  5. Is the tenant seeking additional capital or recapitalisation of their business?

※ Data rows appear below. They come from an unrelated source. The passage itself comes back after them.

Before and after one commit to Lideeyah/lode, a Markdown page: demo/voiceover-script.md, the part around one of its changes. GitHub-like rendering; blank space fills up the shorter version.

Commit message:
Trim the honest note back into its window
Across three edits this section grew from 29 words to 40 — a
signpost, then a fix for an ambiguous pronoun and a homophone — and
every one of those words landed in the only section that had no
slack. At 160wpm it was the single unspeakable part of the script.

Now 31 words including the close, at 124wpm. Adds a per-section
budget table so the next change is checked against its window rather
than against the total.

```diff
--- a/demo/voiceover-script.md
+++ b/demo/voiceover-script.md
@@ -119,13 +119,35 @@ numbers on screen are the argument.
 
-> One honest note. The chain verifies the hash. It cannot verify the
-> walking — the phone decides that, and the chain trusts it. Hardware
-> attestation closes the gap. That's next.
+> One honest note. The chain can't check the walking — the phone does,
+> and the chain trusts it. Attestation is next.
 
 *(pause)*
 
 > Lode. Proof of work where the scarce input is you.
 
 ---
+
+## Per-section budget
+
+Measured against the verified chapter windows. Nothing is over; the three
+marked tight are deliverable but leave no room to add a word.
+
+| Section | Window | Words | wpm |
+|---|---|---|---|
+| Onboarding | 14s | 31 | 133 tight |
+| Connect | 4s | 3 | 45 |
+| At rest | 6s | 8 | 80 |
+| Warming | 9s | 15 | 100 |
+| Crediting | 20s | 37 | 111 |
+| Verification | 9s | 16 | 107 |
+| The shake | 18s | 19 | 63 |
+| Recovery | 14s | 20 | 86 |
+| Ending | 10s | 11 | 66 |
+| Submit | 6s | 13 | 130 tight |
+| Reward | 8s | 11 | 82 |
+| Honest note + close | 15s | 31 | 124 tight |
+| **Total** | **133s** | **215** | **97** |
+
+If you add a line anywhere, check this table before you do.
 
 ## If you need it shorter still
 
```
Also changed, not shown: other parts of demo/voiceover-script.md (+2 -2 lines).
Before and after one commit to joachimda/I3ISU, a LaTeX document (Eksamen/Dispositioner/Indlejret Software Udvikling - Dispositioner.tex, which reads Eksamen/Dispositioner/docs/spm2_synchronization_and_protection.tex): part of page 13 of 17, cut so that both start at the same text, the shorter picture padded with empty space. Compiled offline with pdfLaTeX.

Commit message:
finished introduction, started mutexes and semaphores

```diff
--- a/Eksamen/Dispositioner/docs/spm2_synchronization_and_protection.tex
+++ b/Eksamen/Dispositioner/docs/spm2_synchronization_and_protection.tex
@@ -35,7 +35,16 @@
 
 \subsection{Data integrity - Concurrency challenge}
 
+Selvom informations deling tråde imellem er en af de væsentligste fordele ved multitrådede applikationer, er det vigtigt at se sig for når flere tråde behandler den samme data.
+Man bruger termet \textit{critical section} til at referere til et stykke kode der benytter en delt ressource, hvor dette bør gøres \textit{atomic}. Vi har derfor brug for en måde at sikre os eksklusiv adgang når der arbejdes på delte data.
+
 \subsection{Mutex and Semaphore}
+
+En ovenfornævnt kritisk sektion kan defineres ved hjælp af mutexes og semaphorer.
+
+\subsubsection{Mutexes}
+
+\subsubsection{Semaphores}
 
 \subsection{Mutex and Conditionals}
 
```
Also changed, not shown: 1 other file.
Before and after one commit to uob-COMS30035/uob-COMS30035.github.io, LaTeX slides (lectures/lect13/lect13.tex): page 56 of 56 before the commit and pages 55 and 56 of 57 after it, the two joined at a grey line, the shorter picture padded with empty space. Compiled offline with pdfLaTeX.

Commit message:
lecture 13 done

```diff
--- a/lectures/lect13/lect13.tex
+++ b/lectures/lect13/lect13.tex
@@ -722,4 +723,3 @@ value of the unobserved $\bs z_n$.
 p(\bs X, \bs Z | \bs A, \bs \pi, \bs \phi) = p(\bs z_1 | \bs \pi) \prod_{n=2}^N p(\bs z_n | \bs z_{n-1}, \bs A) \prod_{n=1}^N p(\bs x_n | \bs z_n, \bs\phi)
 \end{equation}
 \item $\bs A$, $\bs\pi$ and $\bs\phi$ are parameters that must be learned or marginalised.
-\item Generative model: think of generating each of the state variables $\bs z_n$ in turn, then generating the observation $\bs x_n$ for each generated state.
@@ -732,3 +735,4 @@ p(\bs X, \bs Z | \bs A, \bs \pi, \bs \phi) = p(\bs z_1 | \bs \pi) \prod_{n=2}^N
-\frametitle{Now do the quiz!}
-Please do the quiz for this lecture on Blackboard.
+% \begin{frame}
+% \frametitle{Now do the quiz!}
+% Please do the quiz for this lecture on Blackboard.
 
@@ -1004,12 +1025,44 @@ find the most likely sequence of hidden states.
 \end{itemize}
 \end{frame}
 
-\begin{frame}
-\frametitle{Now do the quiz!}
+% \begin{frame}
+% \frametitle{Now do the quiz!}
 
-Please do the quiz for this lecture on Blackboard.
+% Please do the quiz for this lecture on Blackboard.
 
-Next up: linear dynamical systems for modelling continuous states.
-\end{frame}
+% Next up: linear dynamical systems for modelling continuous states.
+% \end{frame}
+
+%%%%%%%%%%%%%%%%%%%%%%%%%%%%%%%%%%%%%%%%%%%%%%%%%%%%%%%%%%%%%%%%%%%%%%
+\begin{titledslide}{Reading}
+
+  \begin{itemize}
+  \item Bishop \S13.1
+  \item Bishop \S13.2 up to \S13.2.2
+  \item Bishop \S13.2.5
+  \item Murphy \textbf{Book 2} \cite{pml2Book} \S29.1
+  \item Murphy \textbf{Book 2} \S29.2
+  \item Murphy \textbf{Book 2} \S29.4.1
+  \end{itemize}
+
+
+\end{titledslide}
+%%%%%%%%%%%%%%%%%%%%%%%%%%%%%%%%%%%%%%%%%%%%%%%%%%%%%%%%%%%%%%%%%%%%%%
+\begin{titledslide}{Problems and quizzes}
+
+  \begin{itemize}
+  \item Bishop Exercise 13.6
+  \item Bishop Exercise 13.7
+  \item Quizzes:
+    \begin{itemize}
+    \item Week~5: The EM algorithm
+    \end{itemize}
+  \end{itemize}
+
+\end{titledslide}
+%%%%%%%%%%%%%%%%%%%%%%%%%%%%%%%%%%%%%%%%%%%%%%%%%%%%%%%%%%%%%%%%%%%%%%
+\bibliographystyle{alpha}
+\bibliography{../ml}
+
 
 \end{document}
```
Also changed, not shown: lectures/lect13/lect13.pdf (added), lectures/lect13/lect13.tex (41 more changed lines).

Another important consideration when assessing a future or existing tenant’s space requirements is knowing and understanding which economic- or investment-sector your tenant falls into. If their trade- or investment- sector is performing poorly, or has particular challenges, your tenant’s business may be affected, resulting ultimately in a change for their demand for space.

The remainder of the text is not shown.